Press Release

Welch Speaks on the Importance of the Right to Contraception Act Ahead of Senate Vote

Jun 5, 2024

WASHINGTON, D.C. –On Tuesday evening, Senator Peter Welch (D-Vt.) delivered remarks on the Senate Floor emphasizing the importance of passing the Right to Contraception Act, legislation that guarantees the right for people to obtain and use contraceptives and protects providers’ rights to prescribe contraceptives and provide information related to contraception, free from government interference. Welch’s remarks came ahead of the Senate’s attempt to advance the legislation today, which was blocked by Senate Republicans. The bill passed the House of Representatives in July 2022 but was blocked in the Senate in 2022 and again in 2023. 

“There seems to be some confusion among my colleagues across the aisle about what this bill is and how important reproductive health care is,” said Senator Welch. “It’s very important, and everyone needs access, both to whatever birth control options make the most sense for them, and to whatever preventive health care makes sense to them. Contraceptives can help prevent and treat medical conditions. This is about ensuring every person, in every zip code, has access to the birth control that they need if they need it. This is a right of women and every individual to make decisions about their bodies and their futures. Politicians should not be involved. The Court shouldn’t even be intimating it is threatening to take that away. This legislation is needed to guarantee they won’t.” 

Sen. Welch also emphasized how the U.S. Supreme Court’s dismal Dobbs decision has caused distress and uncertainty for women and individuals across the country. Welch highlighted Vermont’s long history of protecting reproductive rights, including the state’s action enshrining reproductive liberties in its constitution via ballot measure following the overturn of Roe v. Wade in 2022. 

Watch the Senator’s full remarks below

Specifically, the Right to Contraception Act would uphold access to contraception by: 

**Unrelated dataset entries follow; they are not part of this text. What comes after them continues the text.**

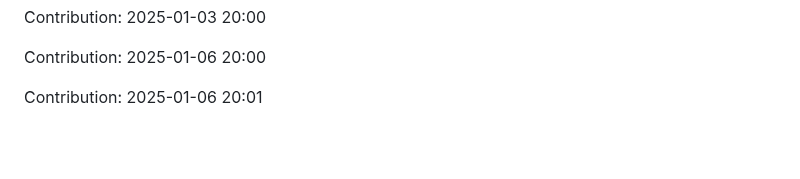
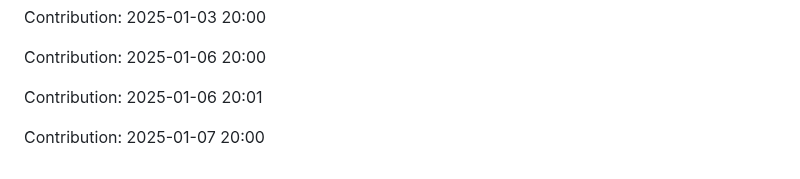
Before and after one commit to sooskesia/Google-Jobs-Schema-Generator, a Markdown page: README.md, the part around the change. GitHub-like rendering; blank space fills up the shorter version.

Commit message:
"Contribution: 2025-01-07 20:00"

```diff
--- a/README.md
+++ b/README.md
@@ -545,3 +545,5 @@ Contribution: 2025-01-03 20:00
 Contribution: 2025-01-06 20:00
 
 Contribution: 2025-01-06 20:01
+
+Contribution: 2025-01-07 20:00
```
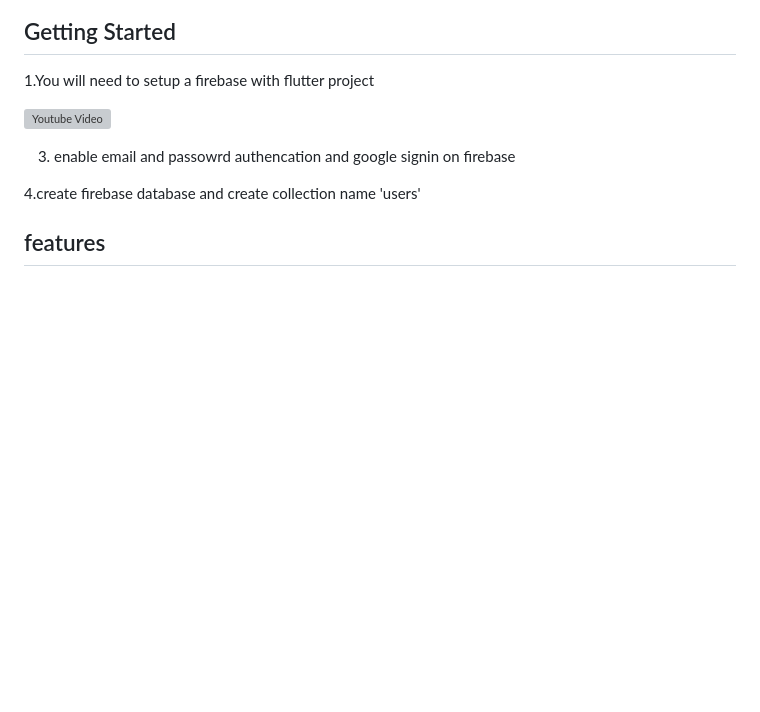
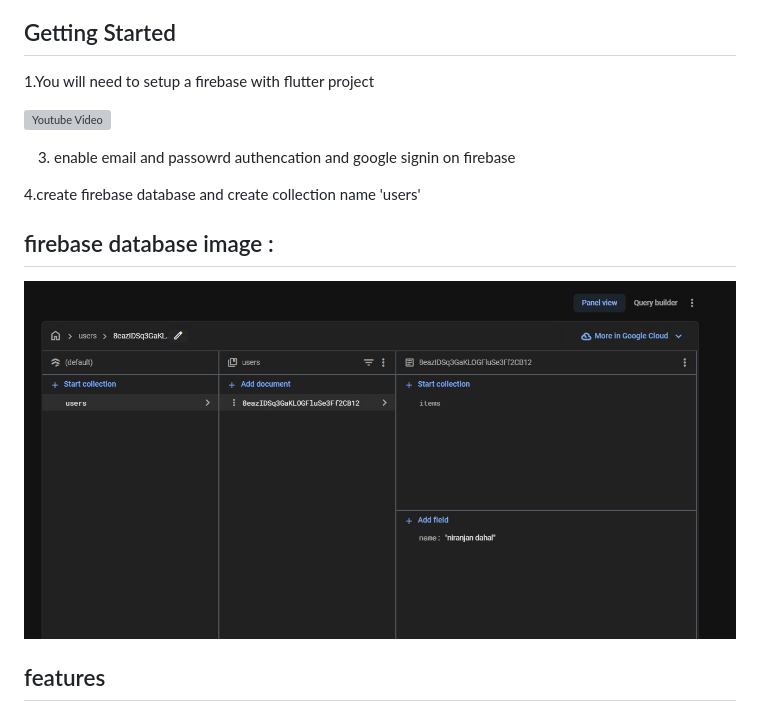
Before and after one commit to niranjandahal/EcommerceFirebase, a Markdown page: README.md, the part around the change. GitHub-like rendering; pictures changed too: project-3-s6.jpg (added); blank space fills up the shorter version; grey boxes are pictures that could not be loaded.

```diff
--- a/README.md
+++ b/README.md
@@ -23,9 +23,9 @@ A Flutter Project 'Ecommerce' firebase as backend and fetching data through publ
 4.create firebase database and create collection name 'users'
 
 
+## firebase database image :
 
-
-
+<img src="https://github.com/niranjandahal/EcommerceFirebase/blob/main/project-3-s6.jpg">
 
 ## features
 - User authencation
```
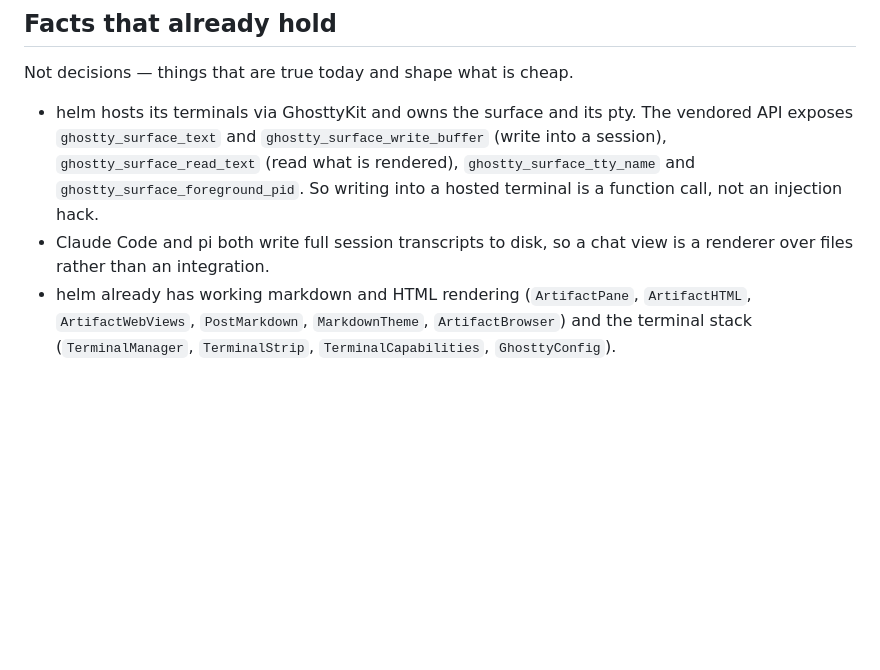
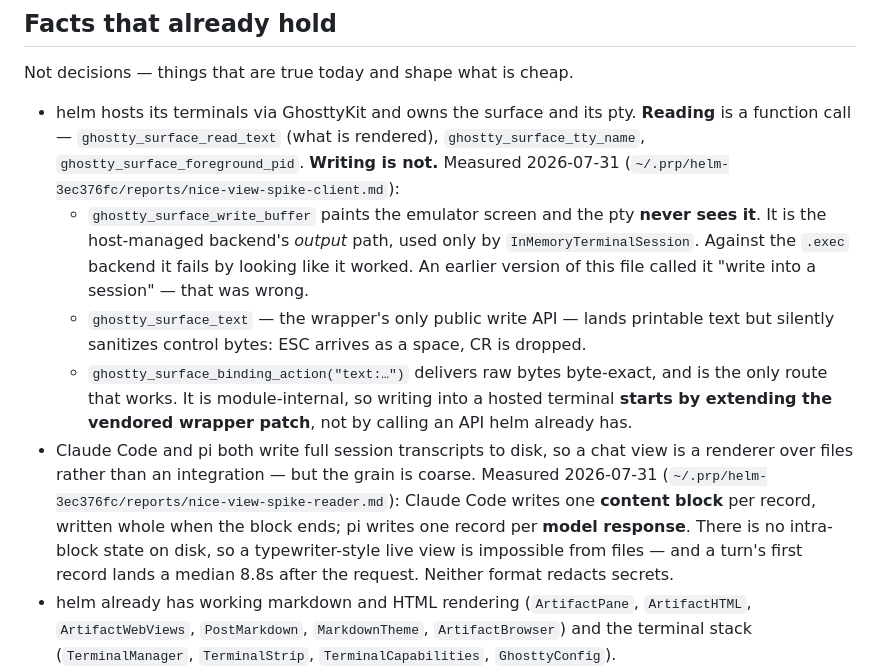
Before and after one commit to Wirasm/helm, a Markdown page: docs/direction.md, the part around the change. Rendered like a GitHub page; blank space fills up the shorter version.

Commit message:
docs: direction.md said write_buffer writes into a session; it does not
The spike on #29 put every write route against a live pty. ghostty_surface_write_buffer
paints the emulator screen and the pty never sees it — it is the host-managed backend's
output path, used only by InMemoryTerminalSession. Against the .exec backend it fails by
looking like it worked, which is how it survived as a documented fact.

The only route that delivers bytes is ghostty_surface_binding_action("text:…"), and it is
module-internal. So writing into a hosted terminal is not a call helm already has; it
starts by extending the vendored wrapper patch. That is a different cost than this file
implied, and it lands on whatever the build order decides about the chat view.

Also sharpens the transcript fact, which was true but coarser than it read: Claude Code
writes one content block per record and pi one per model response, so there is no
intra-block state on disk and a typewriter-style live view is impossible from files.
Neither format redacts secrets.

Facts only. The Open questions and the layout stay as they are — those belong to the
build order map, not to this commit.

```diff
--- a/docs/direction.md
+++ b/docs/direction.md
@@ -76,13 +76,26 @@ helm renders and routes; it does not decide.
 
 Not decisions — things that are true today and shape what is cheap.
 
-- helm hosts its terminals via GhosttyKit and owns the surface and its pty. The vendored
-  API exposes `ghostty_surface_text` and `ghostty_surface_write_buffer` (write into a
-  session), `ghostty_surface_read_text` (read what is rendered), `ghostty_surface_tty_name`
-  and `ghostty_surface_foreground_pid`. So writing into a hosted terminal is a function
-  call, not an injection hack.
+- helm hosts its terminals via GhosttyKit and owns the surface and its pty. **Reading** is a
+  function call — `ghostty_surface_read_text` (what is rendered), `ghostty_surface_tty_name`,
+  `ghostty_surface_foreground_pid`. **Writing is not.** Measured 2026-07-31
+  (`~/.prp/helm-3ec376fc/reports/nice-view-spike-client.md`):
+  - `ghostty_surface_write_buffer` paints the emulator screen and the pty **never sees it**.
+    It is the host-managed backend's *output* path, used only by `InMemoryTerminalSession`.
+    Against the `.exec` backend it fails by looking like it worked. An earlier version of
+    this file called it "write into a session" — that was wrong.
+  - `ghostty_surface_text` — the wrapper's only public write API — lands printable text but
+    silently sanitizes control bytes: ESC arrives as a space, CR is dropped.
+  - `ghostty_surface_binding_action("text:…")` delivers raw bytes byte-exact, and is the only
+    route that works. It is module-internal, so writing into a hosted terminal **starts by
+    extending the vendored wrapper patch**, not by calling an API helm already has.
 - Claude Code and pi both write full session transcripts to disk, so a chat view is a
-  renderer over files rather than an integration.
+  renderer over files rather than an integration — but the grain is coarse. Measured
+  2026-07-31 (`~/.prp/helm-3ec376fc/reports/nice-view-spike-reader.md`): Claude Code writes
+  one **content block** per record, written whole when the block ends; pi writes one record
+  per **model response**. There is no intra-block state on disk, so a typewriter-style live
+  view is impossible from files — and a turn's first record lands a median 8.8s after the
+  request. Neither format redacts secrets.
 - helm already has working markdown and HTML rendering (`ArtifactPane`, `ArtifactHTML`,
   `ArtifactWebViews`, `PostMarkdown`, `MarkdownTheme`, `ArtifactBrowser`) and the terminal
   stack (`TerminalManager`, `TerminalStrip`, `TerminalCapabilities`, `GhosttyConfig`).
```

  1. Guaranteeing the legal right for individuals to get and use contraception and for health care providers to provide contraceptives, contraception, and information, referrals, and services related to contraception; 
  2. Prohibiting the federal government or any state from administering, implementing, or enforcing any law, rule, regulation, standard or other provision that would prohibit or restrict the sale, provision, or use of contraception; and 
  3. Allowing the Department of Justice (DOJ), providers, and individuals harmed by restrictions on contraception access made unlawful under the legislation, to go to court to enforce these rights. 

More than half of the Senate Democratic caucus backs the Right to Contraception Act, and the bill is supported by 132 members in the House. The bill is endorsed by over 20 organizations—read the full list here

This Congress, Senate Democrats attempted to pass four common-sense bills: the Right to Contraception Act, the Freedom to Travel for Health Care Act, the Upholding Protections for Health and Online Location Data (UPHOLD) Privacy Act, and the Let Doctors Provide Reproductive Health Care Act—all of which were blocked by Senate Republicans.